  2. Place salmon fillets (skin on) on top of cure. Cover in cure. If doing more pieces than shown, stack more fillets on top of this layer. Repeat until all layers are covered in cure.
  3. Cover and place in fridge overnight, ideally for 12 to 24 hours. When completed the cure will have changed into a sticky soy sauce-like consistency and the salmon will be bright red.
  4. Remove, thoroughly wash off the cure and pat dry.
  5. Put uncovered salmon on a wire rack and place in a chilled area for at least four hours until a sticky film forms on the surface of the fish.
  6. Prepare the smoker with wood chips made for smokers, a blend of 1 part hickory to 4 parts applewood. Set smoker to 200°F. Oil a grill rack using a brush or cooking spray.
  7. Place salmon on the oiled grill rack skin side down and put the rack in the smoker. Smoke for approximately 2 to 3 hours. (Time varies depending on size and thickness of fish.)
  8. When finished let cool and refrigerate. Serve chilled with caper cream cheese (see recipe), pickled onions, lemons, gherkins and crackers or sliced, toasted French stick.

About the Author More by Tralee Pearce

Tralee Pearce is an associate editor of In The Hills Magazine.

Related Stories

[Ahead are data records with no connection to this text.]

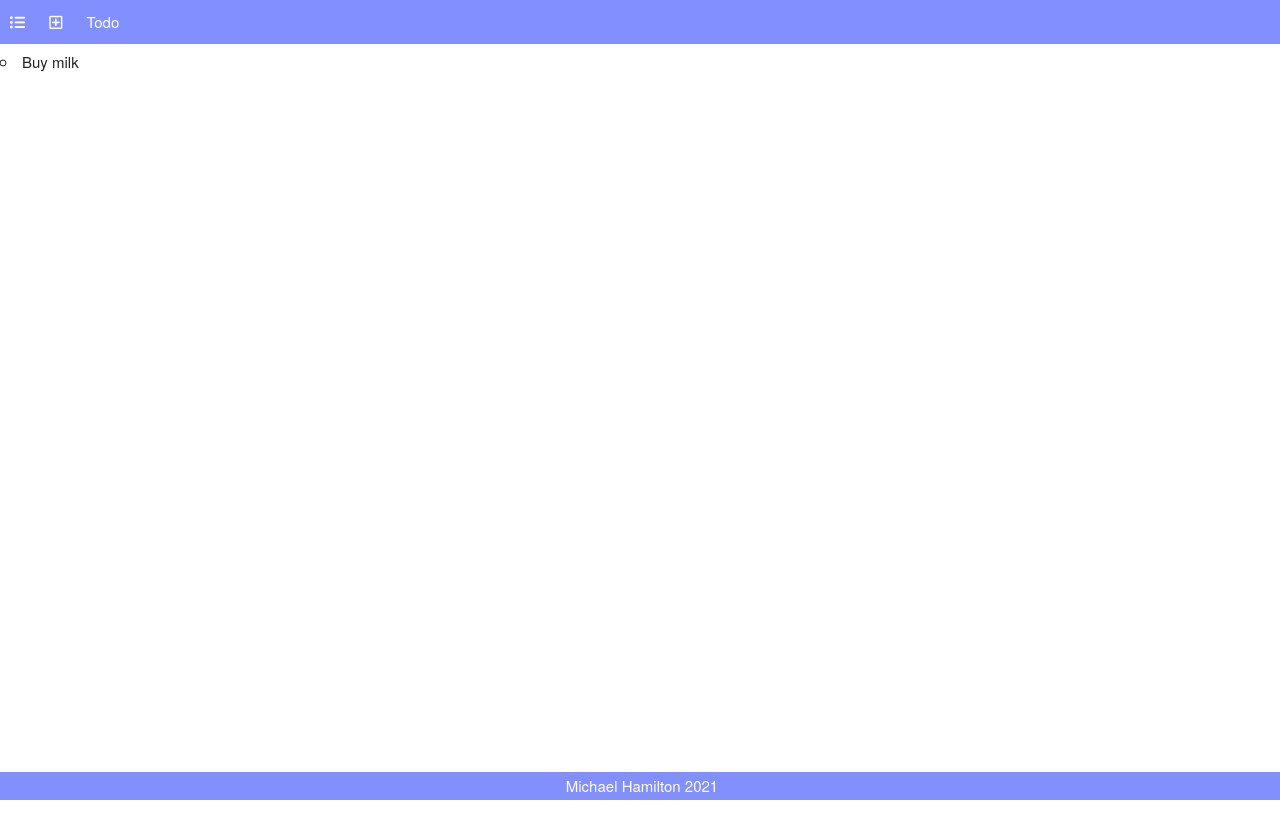
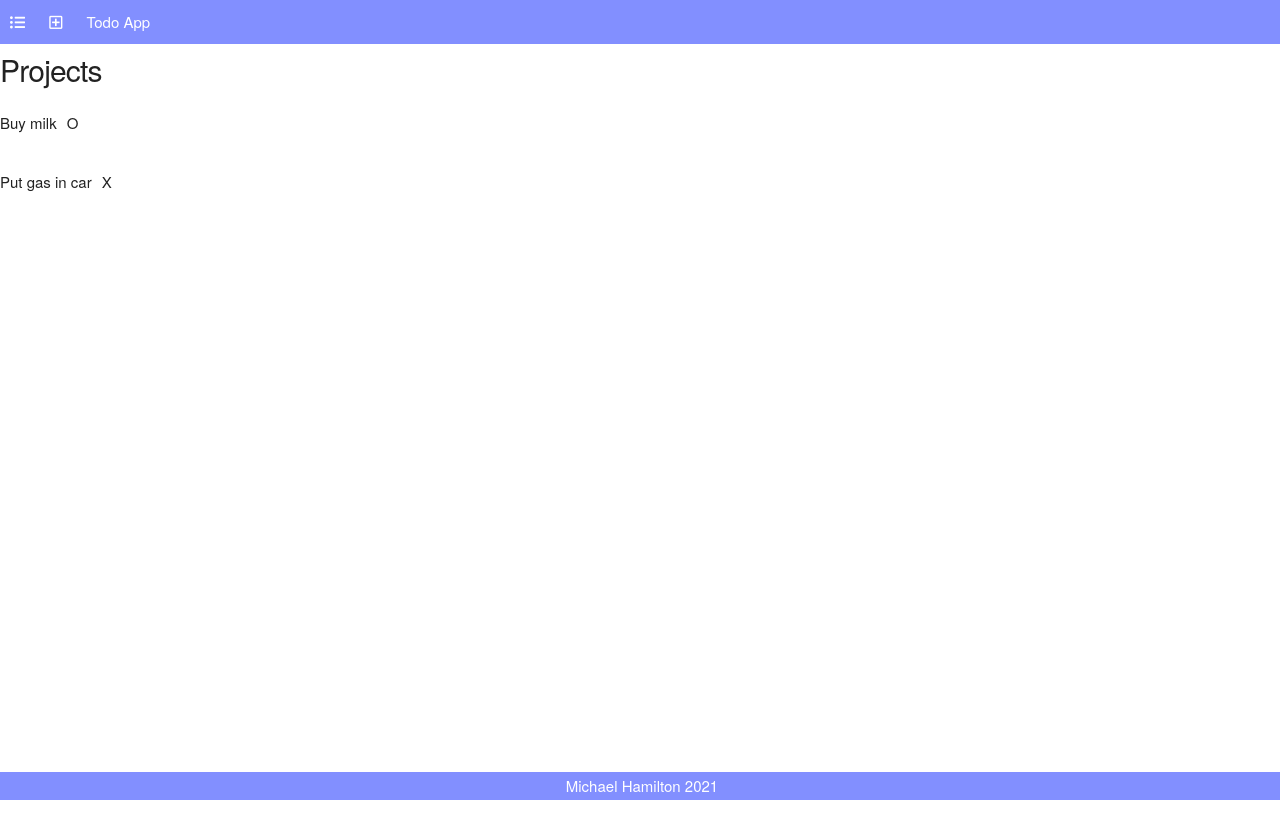
Before and after one commit to hamilto8/todo-list, a plain HTML site: page index.html in a window 1280 px wide. Drawn offline with nearby package versions, Linux system fonts and the light colour scheme.

Commit message:
Continued work on building out the webpage

```diff
--- a/index.html
+++ b/index.html
@@ -12,7 +12,7 @@
     <nav class="navbar">
         <i class="fas fa-list-ul homeBtn"></i>
         <i class="far fa-plus-square addBtn"></i>
-        Todo
+        Todo App
     </nav>
     <div id="content"></div>
     <footer class="footer">Michael Hamilton 2021</footer>
--- a/main.js
+++ b/main.js
@@ -10,13 +10,23 @@
 /******/ 	"use strict";
 /******/ 	var __webpack_modules__ = ({
 
-/***/ "./src/addTodo.js":
-/*!************************!*\
-  !*** ./src/addTodo.js ***!
-  \************************/
+/***/ "./src/addTodoHTML.js":
+/*!****************************!*\
+  !*** ./src/addTodoHTML.js ***!
+  \****************************/
 /***/ ((__unused_webpack_module, __webpack_exports__, __webpack_require__) => {
 
-eval("__webpack_require__.r(__webpack_exports__);\n/* harmony export */ __webpack_require__.d(__webpack_exports__, {\n/* harmony export */   \"default\": () => (__WEBPACK_DEFAULT_EXPORT__)\n/* harmony export */ });\nconst addTodo = () => {\r\n    return `\r\n        <div>\r\n            <p>Add your todo here</p>\r\n            <input type=\"text\" />\r\n        </div>\r\n    `\r\n}\r\n\r\n/* harmony default export */ const __WEBPACK_DEFAULT_EXPORT__ = (addTodo);\n\n//# sourceURL=webpack://todo-list/./src/addTodo.js?");
+eval("__webpack_require__.r(__webpack_exports__);\n/* harmony export */ __webpack_require__.d(__webpack_exports__, {\n/* harmony export */   \"default\": () => (__WEBPACK_DEFAULT_EXPORT__)\n/* harmony export */ });\n/* harmony import */ var _addTodoLogic__WEBPACK_IMPORTED_MODULE_0__ = __webpack_require__(/*! ./addTodoLogic */ \"./src/addTodoLogic.js\");\n\r\n\r\nconst addTodoHTML = () => {\r\n    return `\r\n        <div>\r\n            <form id=\"add-todo-project-form\">\r\n                <label for=\"new-todo\">Add Your Project here</label>\r\n                <input id=\"new-todo\" type=\"text\"/>\r\n            </form>\r\n        </div>\r\n    `\r\n}\r\n\r\n/* harmony default export */ const __WEBPACK_DEFAULT_EXPORT__ = (addTodoHTML);\n\n//# sourceURL=webpack://todo-list/./src/addTodoHTML.js?");
+
+/***/ }),
+
+/***/ "./src/addTodoLogic.js":
+/*!*****************************!*\
+  !*** ./src/addTodoLogic.js ***!
+  \*****************************/
+/***/ ((__unused_webpack_module, __webpack_exports__, __webpack_require__) => {
+
+eval("__webpack_require__.r(__webpack_exports__);\n/* harmony export */ __webpack_require__.d(__webpack_exports__, {\n/* harmony export */   \"default\": () => (__WEBPACK_DEFAULT_EXPORT__)\n/* harmony export */ });\nfunction createTodoProject(projectName){\r\n    return `\r\n        <div class=\"project\">${projectName}</div>\r\n    `\r\n}\r\n\r\n/* harmony default export */ const __WEBPACK_DEFAULT_EXPORT__ = (createTodoProject);\n\n//# sourceURL=webpack://todo-list/./src/addTodoLogic.js?");
 
 /***/ }),
 
@@ -26,7 +36,7 @@ eval("__webpack_require__.r(__webpack_exports__);\n/* harmony export */ __webpac
   \*************************/
 /***/ ((__unused_webpack_module, __webpack_exports__, __webpack_require__) => {
 
-eval("__webpack_require__.r(__webpack_exports__);\n/* harmony export */ __webpack_require__.d(__webpack_exports__, {\n/* harmony export */   \"default\": () => (__WEBPACK_DEFAULT_EXPORT__)\n/* harmony export */ });\nconst homePage = () => {\r\n    return `\r\n    <div>\r\n        Your todos are here.\r\n    </div>\r\n    `\r\n}\r\n\r\n/* harmony default export */ const __WEBPACK_DEFAULT_EXPORT__ = (homePage);\n\n//# sourceURL=webpack://todo-list/./src/homePage.js?");
+eval("__webpack_require__.r(__webpack_exports__);\n/* harmony export */ __webpack_require__.d(__webpack_exports__, {\n/* harmony export */   \"default\": () => (__WEBPACK_DEFAULT_EXPORT__)\n/* harmony export */ });\n/* harmony import */ var _todo__WEBPACK_IMPORTED_MODULE_0__ = __webpack_require__(/*! ./todo */ \"./src/todo.js\");\n/* harmony import */ var _todoProject__WEBPACK_IMPORTED_MODULE_1__ = __webpack_require__(/*! ./todoProject */ \"./src/todoProject.js\");\n\r\n\r\n\r\n\r\nconst homePage = () => {\r\n    let div = document.createElement('div');\r\n    let h4 = document.createElement('h4');\r\n    h4.innerText = 'Projects';\r\n    div.appendChild(h4);\r\n    div.appendChild(_todoProject__WEBPACK_IMPORTED_MODULE_1__.todoProjectListUl);\r\n    return div;\r\n}\r\n\r\n/* harmony default export */ const __WEBPACK_DEFAULT_EXPORT__ = (homePage);\n\n//# sourceURL=webpack://todo-list/./src/homePage.js?");
 
 /***/ }),
 
@@ -36,7 +46,7 @@ eval("__webpack_require__.r(__webpack_exports__);\n/* harmony export */ __webpac
   \**********************/
 /***/ ((__unused_webpack_module, __webpack_exports__, __webpack_require__) => {
 
-eval("__webpack_require__.r(__webpack_exports__);\n/* harmony import */ var _addTodo__WEBPACK_IMPORTED_MODULE_0__ = __webpack_require__(/*! ./addTodo */ \"./src/addTodo.js\");\n/* harmony import */ var _homePage__WEBPACK_IMPORTED_MODULE_1__ = __webpack_require__(/*! ./homePage */ \"./src/homePage.js\");\n/* harmony import */ var _todo__WEBPACK_IMPORTED_MODULE_2__ = __webpack_require__(/*! ./todo */ \"./src/todo.js\");\n/* harmony import */ var _todoProject__WEBPACK_IMPORTED_MODULE_3__ = __webpack_require__(/*! ./todoProject */ \"./src/todoProject.js\");\nconst contentDiv = document.querySelector('#content');\r\nconst addBtn = document.querySelector('.addBtn');\r\nconst homeBtn = document.querySelector('.homeBtn');\r\n\r\n\r\n\r\n\r\n\r\n\r\naddBtn.addEventListener('click', addTodoForm);\r\nhomeBtn.addEventListener('click', showHome);\r\n\r\nfunction showHome(){\r\n    contentDiv.innerHTML = (0,_homePage__WEBPACK_IMPORTED_MODULE_1__.default)();\r\n}\r\n\r\nfunction addTodoForm(){\r\n    contentDiv.innerHTML = (0,_addTodo__WEBPACK_IMPORTED_MODULE_0__.default)();\r\n}\r\n\r\nwindow.onload = () => {\r\n    contentDiv.innerHTML = (0,_todoProject__WEBPACK_IMPORTED_MODULE_3__.default)();\r\n}\n\n//# sourceURL=webpack://todo-list/./src/index.js?");
+eval("__webpack_require__.r(__webpack_exports__);\n/* harmony import */ var _addTodoHTML__WEBPACK_IMPORTED_MODULE_0__ = __webpack_require__(/*! ./addTodoHTML */ \"./src/addTodoHTML.js\");\n/* harmony import */ var _homePage__WEBPACK_IMPORTED_MODULE_1__ = __webpack_require__(/*! ./homePage */ \"./src/homePage.js\");\n/* harmony import */ var _todo__WEBPACK_IMPORTED_MODULE_2__ = __webpack_require__(/*! ./todo */ \"./src/todo.js\");\n/* harmony import */ var _todoProject__WEBPACK_IMPORTED_MODULE_3__ = __webpack_require__(/*! ./todoProject */ \"./src/todoProject.js\");\nconst contentDiv = document.querySelector('#content');\r\nconst addBtn = document.querySelector('.addBtn');\r\nconst homeBtn = document.querySelector('.homeBtn');\r\n\r\n\r\n\r\n\r\n\r\n\r\naddBtn.addEventListener('click', addTodoForm);\r\nhomeBtn.addEventListener('click', showHome);\r\n\r\nfunction showHome(){\r\n    contentDiv.innerHTML = (0,_homePage__WEBPACK_IMPORTED_MODULE_1__.default)();\r\n}\r\n\r\nfunction addTodoForm(){\r\n    contentDiv.innerHTML = (0,_addTodoHTML__WEBPACK_IMPORTED_MODULE_0__.default)();\r\n}\r\n\r\nwindow.onload = () => {\r\n    contentDiv.appendChild((0,_homePage__WEBPACK_IMPORTED_MODULE_1__.default)());\r\n    console.log(contentDiv);\r\n}\n\n//# sourceURL=webpack://todo-list/./src/index.js?");
 
 /***/ }),
 
@@ -46,7 +56,7 @@ eval("__webpack_require__.r(__webpack_exports__);\n/* harmony import */ var _add
   \*********************/
 /***/ ((__unused_webpack_module, __webpack_exports__, __webpack_require__) => {
 
-eval("__webpack_require__.r(__webpack_exports__);\n/* harmony export */ __webpack_require__.d(__webpack_exports__, {\n/* harmony export */   \"default\": () => (__WEBPACK_DEFAULT_EXPORT__)\n/* harmony export */ });\nconst todo = () => {\r\n    return `\r\n    <li>Buy milk</li>\r\n    `\r\n}\r\n\r\n/* harmony default export */ const __WEBPACK_DEFAULT_EXPORT__ = (todo);\n\n//# sourceURL=webpack://todo-list/./src/todo.js?");
+eval("__webpack_require__.r(__webpack_exports__);\n/* harmony export */ __webpack_require__.d(__webpack_exports__, {\n/* harmony export */   \"default\": () => (__WEBPACK_DEFAULT_EXPORT__)\n/* harmony export */ });\nconst todo = () => {\r\n   return `\r\n   \r\n   `\r\n}\r\n\r\n/* harmony default export */ const __WEBPACK_DEFAULT_EXPORT__ = (todo);\n\n//# sourceURL=webpack://todo-list/./src/todo.js?");
 
 /***/ }),
 
@@ -56,7 +66,7 @@ eval("__webpack_require__.r(__webpack_exports__);\n/* harmony export */ __webpac
   \****************************/
 /***/ ((__unused_webpack_module, __webpack_exports__, __webpack_require__) => {
 
-eval("__webpack_require__.r(__webpack_exports__);\n/* harmony export */ __webpack_require__.d(__webpack_exports__, {\n/* harmony export */   \"default\": () => (__WEBPACK_DEFAULT_EXPORT__)\n/* harmony export */ });\n/* harmony import */ var _todo__WEBPACK_IMPORTED_MODULE_0__ = __webpack_require__(/*! ./todo */ \"./src/todo.js\");\n\r\n\r\nconst todoProject = () => {\r\n    return `\r\n    <div>\r\n    <ul>${(0,_todo__WEBPACK_IMPORTED_MODULE_0__.default)()}</ul>\r\n    </div>\r\n    `\r\n}\r\n\r\n/* harmony default export */ const __WEBPACK_DEFAULT_EXPORT__ = (todoProject);\n\n//# sourceURL=webpack://todo-list/./src/todoProject.js?");
+eval("__webpack_require__.r(__webpack_exports__);\n/* harmony export */ __webpack_require__.d(__webpack_exports__, {\n/* harmony export */   \"todoProjectListUl\": () => (/* binding */ todoProjectListUl),\n/* harmony export */   \"logTodos\": () => (/* binding */ logTodos)\n/* harmony export */ });\nlet todoListArr = [['Buy milk', true], ['Put gas in car', false]];\r\n\r\nlet todoProjectListUl = document.createElement('ul');\r\n\r\ntodoListArr.forEach((el, idx)=>{\r\n    let li = document.createElement('li');\r\n    li.innerText = el[0];\r\n    if(el[1]){\r\n        li.innerHTML += `<p data-index=${idx}>O</p>`\r\n    } else {\r\n        li.innerHTML += `<p data-index=${idx}>X</p>`\r\n    }\r\n    todoProjectListUl.appendChild(li);\r\n});\r\n\r\nfunction logTodos(){\r\n    console.log(todoProjectListUl);\r\n}\r\n\r\nconst todoProject = () => {\r\n    return todoProjectListUl\r\n}\r\n\r\n\n\n//# sourceURL=webpack://todo-list/./src/todoProject.js?");
 
 /***/ })
 
--- a/style.css
+++ b/style.css
@@ -28,6 +28,28 @@ html, body {
     margin-top: 50px;
 }
 
+#add-todo-project-form {
+    text-align: center;
+    background-color: red;
+}
+
+li {
+    display: flex;
+}
+
+li p {
+    margin-left: 10px;
+    cursor: pointer;
+}
+
+li p:hover {
+    background-color: red;
+}
+
+li p:active{
+    background-color: rgb(255, 208, 0);
+}
+
 .footer {
     position: fixed;
     left: 0;
```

Chef Paul J. Dickson: “I like a bit of a challenge. I stick to it and find my own ways of cooking.” Photo by Pete Paterson. Styling Jane Fellowes.

Cooking with Paul J. Dickson of The Black Wolf Smokehouse

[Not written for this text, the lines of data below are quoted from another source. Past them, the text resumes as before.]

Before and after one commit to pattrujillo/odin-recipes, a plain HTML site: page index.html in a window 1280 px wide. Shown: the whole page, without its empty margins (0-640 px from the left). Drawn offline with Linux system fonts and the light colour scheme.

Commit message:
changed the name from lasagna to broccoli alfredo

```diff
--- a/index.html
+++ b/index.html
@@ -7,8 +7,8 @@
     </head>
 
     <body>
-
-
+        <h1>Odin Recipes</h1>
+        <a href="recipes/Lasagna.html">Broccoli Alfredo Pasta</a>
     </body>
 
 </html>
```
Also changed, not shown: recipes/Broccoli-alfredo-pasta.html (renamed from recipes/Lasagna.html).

Jun 21, 2017 | Tralee Pearce | Cooking with...

There’s virtually no food Paul won’t give the smoker treatment – mussels smoked in their shells and smoked beets are two recent successes.

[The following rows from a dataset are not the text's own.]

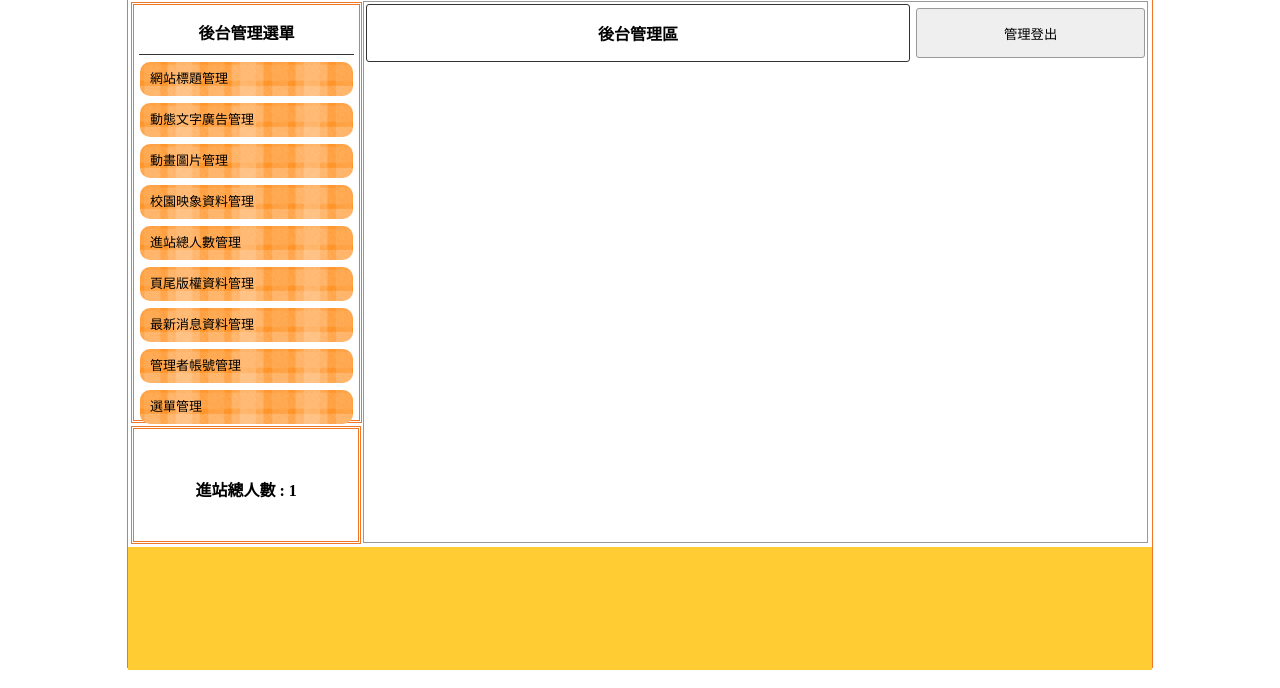
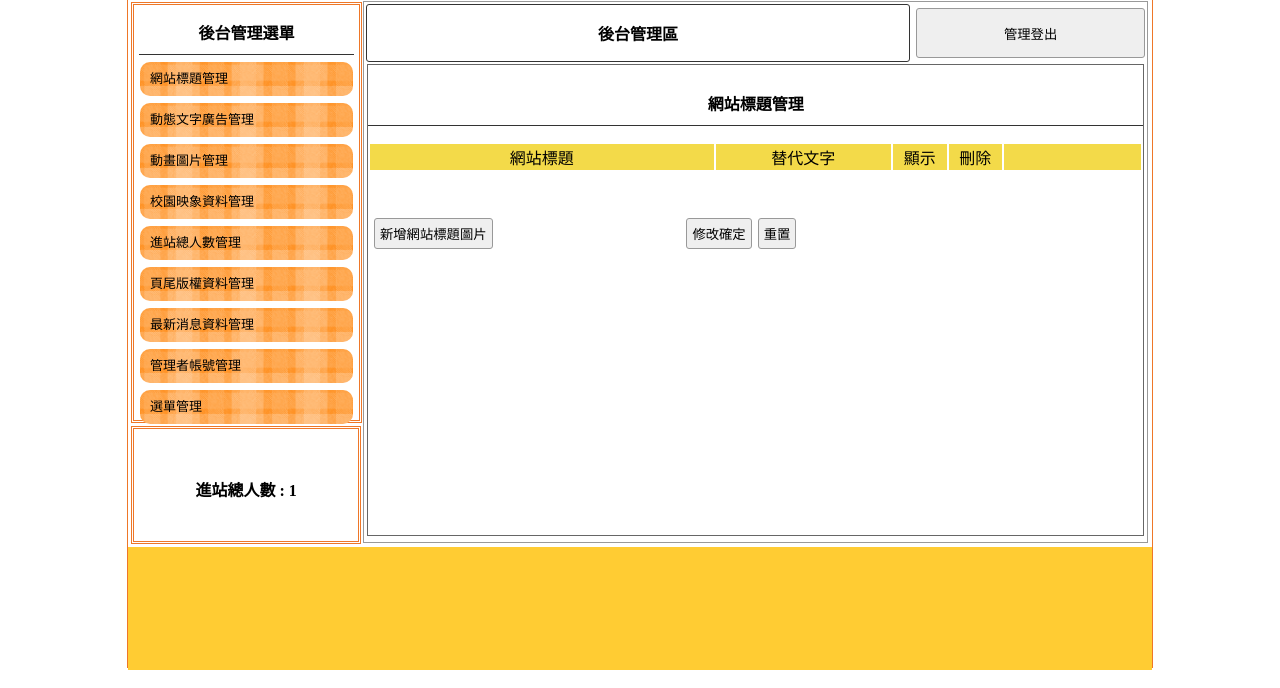
Before and after one commit to chengwdXD/Web-Page-B-Exercises1, a PHP site: page /test/back.php in a window 1280 px wide. Shown: the part 112-800 px from the top of the page. Run offline with PHP 8.4, Linux system fonts and the light colour scheme.

Commit message:
切back.php版面將div class di 裡的div style width99的整段剪下到back裡的title.php貼上

```diff
--- a/back.php
+++ b/back.php
@@ -82,7 +82,7 @@
                         </tr>
                     </tbody>
                 </table>
-           <?php include "./back/title.php";?>
+                <?php include "./back/title.php"; ?>
             </div>
             <div id="alt" style="position: absolute; width: 350px; min-height: 100px; word-break:break-all; text-align:justify;  background-color: rgb(255, 255, 204); top: 50px; left: 400px; z-index: 99; display: none; padding: 5px; border: 3px double rgb(255, 153, 0); background-position: initial initial; background-repeat: initial initial;"></div>
             <script>
--- a/back/title.php
+++ b/back/title.php
@@ -0,0 +1,25 @@
+<div style="width:99%; height:87%; margin:auto; overflow:auto; border:#666 1px solid;">
+
+    <p class="t cent botli">網站標題管理</p>
+    <form method="post" target="back" action="?do=tii">
+        <table width="100%">
+            <tbody>
+                <tr class="yel">
+                    <td width="45%">網站標題</td>
+                    <td width="23%">替代文字</td>
+                    <td width="7%">顯示</td>
+                    <td width="7%">刪除</td>
+                    <td></td>
+                </tr>
+            </tbody>
+        </table>
+        <table style="margin-top:40px; width:70%;">
+            <tbody>
+                <tr>
+                    <td width="200px"><input type="button" onclick="op(&#39;#cover&#39;,&#39;#cvr&#39;,&#39;view.php?do=title&#39;)" value="新增網站標題圖片"></td>
+                    <td class="cent"><input type="submit" value="修改確定"><input type="reset" value="重置"></td>
+                </tr>
+            </tbody>
+        </table>
+    </form>
+</div>
```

The Black Wolf Smokehouse

The Black Wolf Smokehouse

May 15, 2013 | In The Hills | Dining Out Guide

We are a Southern Style BBQ Smokehouse. Known for our fall off the bone ribs, flavourful brisket, and unbelievable pulled pork. We also provide a wide variety of options that will please just about anyone.

Leave a Comment

Your email address will not be published. Required fields are marked *

By posting a comment you agree that IN THE HILLS magazine has the legal right to publish, edit or delete all comments for use both online or in print. You also agree that you bear sole legal responsibility for your comments, and that you will hold IN THE HILLS harmless from the legal consequences of your comment, including libel, copyright infringement and any other legal claims. Any comments posted on this site are NOT the opinion of IN THE HILLS magazine. Personal attacks, offensive language and unsubstantiated allegations are not allowed. Please report inappropriate comments to vjones@inthehills.ca.